I go along with that. A modular system would make life simpler. As happens already with some tinned fruit, cans could have the same circumference but be shorter or taller according to the contents and preferred quantities but all be graduated to sensible common units [multiples of 50g]. It’s interesting that when we had cats we noticed that all the cat food tins were the same size but the weights differed quite considerably across different brands making value comparisons tricky [this was before unit pricing was common on shelf edge labels], so accommodating different densities can be done. With goods in other packaging the restrictions of standardised cylindrical cans do not apply: every manufacturer [and brand] can still have their own distinctive shape in glass or plastic but still follow the modular weight/volume/quantity standard. If you look at washing-up liquids at the moment, the variety of contents volumes across the brands is quite bizarre and the actual amounts seem to make no sense at all – I suspect it’s all done to confuse us over special offers which always seem to come in unique and unrelated quantities. Perhaps it would be argued that the concentration rates for different products packed on the same production lines in identically shaped containers have something to do with it but I see little evidence of that in practice. And I hardly dare mention toothpaste tubes which are almost beyond comparison by virtue of the haphazard sizing [and then they’re boxed in such a way that makes it even more difficult to judge visually]. Unit pricing is the shopper’s safety net but, as we know from other Conversations on the relationship between price and pack-size, errors are commonplace because of the complexity. And putting less product in the same size container for the same price has become an important element of the retailers’ black arts [not forgetting that an identical container in a pound shop will not necessarily contain the same quantity as the same product in a different store, which I am sure fools many customers]. On milk, I think I am correct in saying that the smallest bottles are basically still pints but marked with their metric equivalents!

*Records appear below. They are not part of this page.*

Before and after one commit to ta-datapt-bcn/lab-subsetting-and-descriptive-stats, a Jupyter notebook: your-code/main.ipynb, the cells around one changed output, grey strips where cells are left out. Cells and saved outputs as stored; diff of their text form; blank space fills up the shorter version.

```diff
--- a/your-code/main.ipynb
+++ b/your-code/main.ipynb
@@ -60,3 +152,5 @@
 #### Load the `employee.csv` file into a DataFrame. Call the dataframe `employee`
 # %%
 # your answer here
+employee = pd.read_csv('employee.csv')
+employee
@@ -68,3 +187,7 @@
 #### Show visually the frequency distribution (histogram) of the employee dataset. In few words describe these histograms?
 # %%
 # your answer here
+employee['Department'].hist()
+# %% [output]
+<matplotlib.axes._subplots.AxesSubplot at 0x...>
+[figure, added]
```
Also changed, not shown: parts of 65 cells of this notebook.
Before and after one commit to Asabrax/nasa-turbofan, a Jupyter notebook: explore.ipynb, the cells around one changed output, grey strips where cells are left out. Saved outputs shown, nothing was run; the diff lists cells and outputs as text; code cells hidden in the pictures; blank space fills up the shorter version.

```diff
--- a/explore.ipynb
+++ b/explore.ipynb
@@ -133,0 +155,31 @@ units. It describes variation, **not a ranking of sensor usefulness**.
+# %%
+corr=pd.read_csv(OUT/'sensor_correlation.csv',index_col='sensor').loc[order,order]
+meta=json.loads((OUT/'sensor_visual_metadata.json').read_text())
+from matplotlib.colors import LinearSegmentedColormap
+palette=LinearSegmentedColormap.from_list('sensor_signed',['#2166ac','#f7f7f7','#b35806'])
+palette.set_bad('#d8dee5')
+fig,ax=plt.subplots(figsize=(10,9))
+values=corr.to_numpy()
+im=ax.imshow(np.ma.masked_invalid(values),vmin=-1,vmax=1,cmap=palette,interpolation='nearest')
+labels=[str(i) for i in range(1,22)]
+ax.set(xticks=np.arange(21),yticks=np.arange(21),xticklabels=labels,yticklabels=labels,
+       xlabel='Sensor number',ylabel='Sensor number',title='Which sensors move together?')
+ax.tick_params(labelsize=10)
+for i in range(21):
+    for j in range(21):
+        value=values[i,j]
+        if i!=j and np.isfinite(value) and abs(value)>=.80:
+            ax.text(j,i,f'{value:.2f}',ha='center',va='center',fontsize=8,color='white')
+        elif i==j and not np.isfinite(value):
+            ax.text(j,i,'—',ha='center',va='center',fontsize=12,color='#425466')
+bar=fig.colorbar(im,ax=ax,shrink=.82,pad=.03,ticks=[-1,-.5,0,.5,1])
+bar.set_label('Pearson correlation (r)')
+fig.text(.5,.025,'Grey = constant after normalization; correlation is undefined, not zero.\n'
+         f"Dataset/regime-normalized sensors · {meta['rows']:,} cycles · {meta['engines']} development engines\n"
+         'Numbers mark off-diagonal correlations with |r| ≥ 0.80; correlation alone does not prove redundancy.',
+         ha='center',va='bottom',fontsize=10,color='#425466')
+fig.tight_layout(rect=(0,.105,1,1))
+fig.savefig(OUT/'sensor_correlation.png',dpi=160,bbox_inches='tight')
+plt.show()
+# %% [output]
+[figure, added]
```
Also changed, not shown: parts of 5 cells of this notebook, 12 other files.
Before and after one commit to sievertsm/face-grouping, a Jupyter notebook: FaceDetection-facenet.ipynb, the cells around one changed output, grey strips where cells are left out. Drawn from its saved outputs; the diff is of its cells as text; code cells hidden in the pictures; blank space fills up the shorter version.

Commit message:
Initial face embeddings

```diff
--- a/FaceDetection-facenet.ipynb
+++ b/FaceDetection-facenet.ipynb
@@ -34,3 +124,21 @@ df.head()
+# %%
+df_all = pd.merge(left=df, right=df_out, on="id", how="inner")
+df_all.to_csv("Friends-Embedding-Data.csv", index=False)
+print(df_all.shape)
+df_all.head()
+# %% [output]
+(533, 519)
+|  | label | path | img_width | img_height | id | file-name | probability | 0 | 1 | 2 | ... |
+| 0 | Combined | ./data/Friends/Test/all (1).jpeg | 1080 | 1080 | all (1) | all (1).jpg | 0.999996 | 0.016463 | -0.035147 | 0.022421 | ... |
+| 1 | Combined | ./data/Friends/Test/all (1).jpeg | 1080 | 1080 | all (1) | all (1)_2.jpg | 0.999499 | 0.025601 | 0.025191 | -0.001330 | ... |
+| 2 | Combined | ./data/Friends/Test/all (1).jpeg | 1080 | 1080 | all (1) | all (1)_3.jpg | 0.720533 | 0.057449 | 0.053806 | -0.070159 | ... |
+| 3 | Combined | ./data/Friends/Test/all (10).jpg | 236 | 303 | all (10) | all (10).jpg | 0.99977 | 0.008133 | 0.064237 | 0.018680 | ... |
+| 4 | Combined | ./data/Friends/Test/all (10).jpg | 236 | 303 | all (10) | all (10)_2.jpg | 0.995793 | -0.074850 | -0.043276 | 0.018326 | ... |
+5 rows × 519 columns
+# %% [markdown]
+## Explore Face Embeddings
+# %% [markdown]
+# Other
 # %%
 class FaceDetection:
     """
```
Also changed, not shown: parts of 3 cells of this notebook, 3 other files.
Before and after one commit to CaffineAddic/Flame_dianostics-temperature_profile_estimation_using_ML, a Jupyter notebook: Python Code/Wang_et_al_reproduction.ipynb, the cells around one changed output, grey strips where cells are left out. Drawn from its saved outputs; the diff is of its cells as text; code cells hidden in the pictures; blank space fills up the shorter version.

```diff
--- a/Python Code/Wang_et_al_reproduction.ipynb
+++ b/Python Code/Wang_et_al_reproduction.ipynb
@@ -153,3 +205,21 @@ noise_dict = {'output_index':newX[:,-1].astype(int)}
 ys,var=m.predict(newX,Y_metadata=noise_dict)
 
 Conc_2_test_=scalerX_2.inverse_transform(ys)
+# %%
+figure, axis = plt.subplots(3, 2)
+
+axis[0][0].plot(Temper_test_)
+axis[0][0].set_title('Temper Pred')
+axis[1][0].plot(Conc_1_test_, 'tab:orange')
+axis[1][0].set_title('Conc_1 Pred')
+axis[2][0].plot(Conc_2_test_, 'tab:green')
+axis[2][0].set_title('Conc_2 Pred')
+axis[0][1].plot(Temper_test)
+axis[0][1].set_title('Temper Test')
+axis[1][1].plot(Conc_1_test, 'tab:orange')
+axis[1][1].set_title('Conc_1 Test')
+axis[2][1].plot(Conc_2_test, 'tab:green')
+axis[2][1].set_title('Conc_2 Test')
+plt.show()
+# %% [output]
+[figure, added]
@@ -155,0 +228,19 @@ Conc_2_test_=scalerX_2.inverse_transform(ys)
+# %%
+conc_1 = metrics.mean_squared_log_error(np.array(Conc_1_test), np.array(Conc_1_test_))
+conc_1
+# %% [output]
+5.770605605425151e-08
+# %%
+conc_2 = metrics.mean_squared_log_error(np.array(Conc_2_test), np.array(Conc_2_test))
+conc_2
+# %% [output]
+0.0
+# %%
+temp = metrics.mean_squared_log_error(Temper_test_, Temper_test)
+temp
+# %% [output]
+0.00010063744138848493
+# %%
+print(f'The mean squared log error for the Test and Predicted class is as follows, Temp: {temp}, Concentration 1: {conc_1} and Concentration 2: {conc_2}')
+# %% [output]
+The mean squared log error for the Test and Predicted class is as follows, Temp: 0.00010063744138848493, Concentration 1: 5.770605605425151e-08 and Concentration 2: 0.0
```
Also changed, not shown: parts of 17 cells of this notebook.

I expect we will have to carry on wishing for preferred sizes of cans and jars, because any attempt to decrease the amount we were buying would not go unnoticed. We might be better to push for minimum weights, as suggested by Malcolm. When goods are weighed out for the customer, the amount is never underweight and sometimes rather generous.

I was pretending not to understand the strange quantities that milk is often sold in, though I don’t pretend to understand why this is still going on in 2015. Bottled beer generally comes in 0.5 litre measures these days and pubs in the north often supply a generous 0.5 litres in quaint glasses marked ‘Pint’.

Perhaps if we all turn up at the supermarket with an electronic kitchen scale and start weighing the packets as we progress round the store. Even though we cannot measure the weight of the contents of a package, the gross weight will let us select the ones that offer the best value for money and the some others that might interest Trading Standards.


You do need to keep an eye on the till operator if they weigh products to price them at the checkout. They don’t always take their hands off the product so it could cost you more.

I remember when you had to weigh and price up your fruit and veg before you got to the till. One machine had a queue of people waiting at it while the other was free. The reason? The word soon got round that one weighed less than the other !!!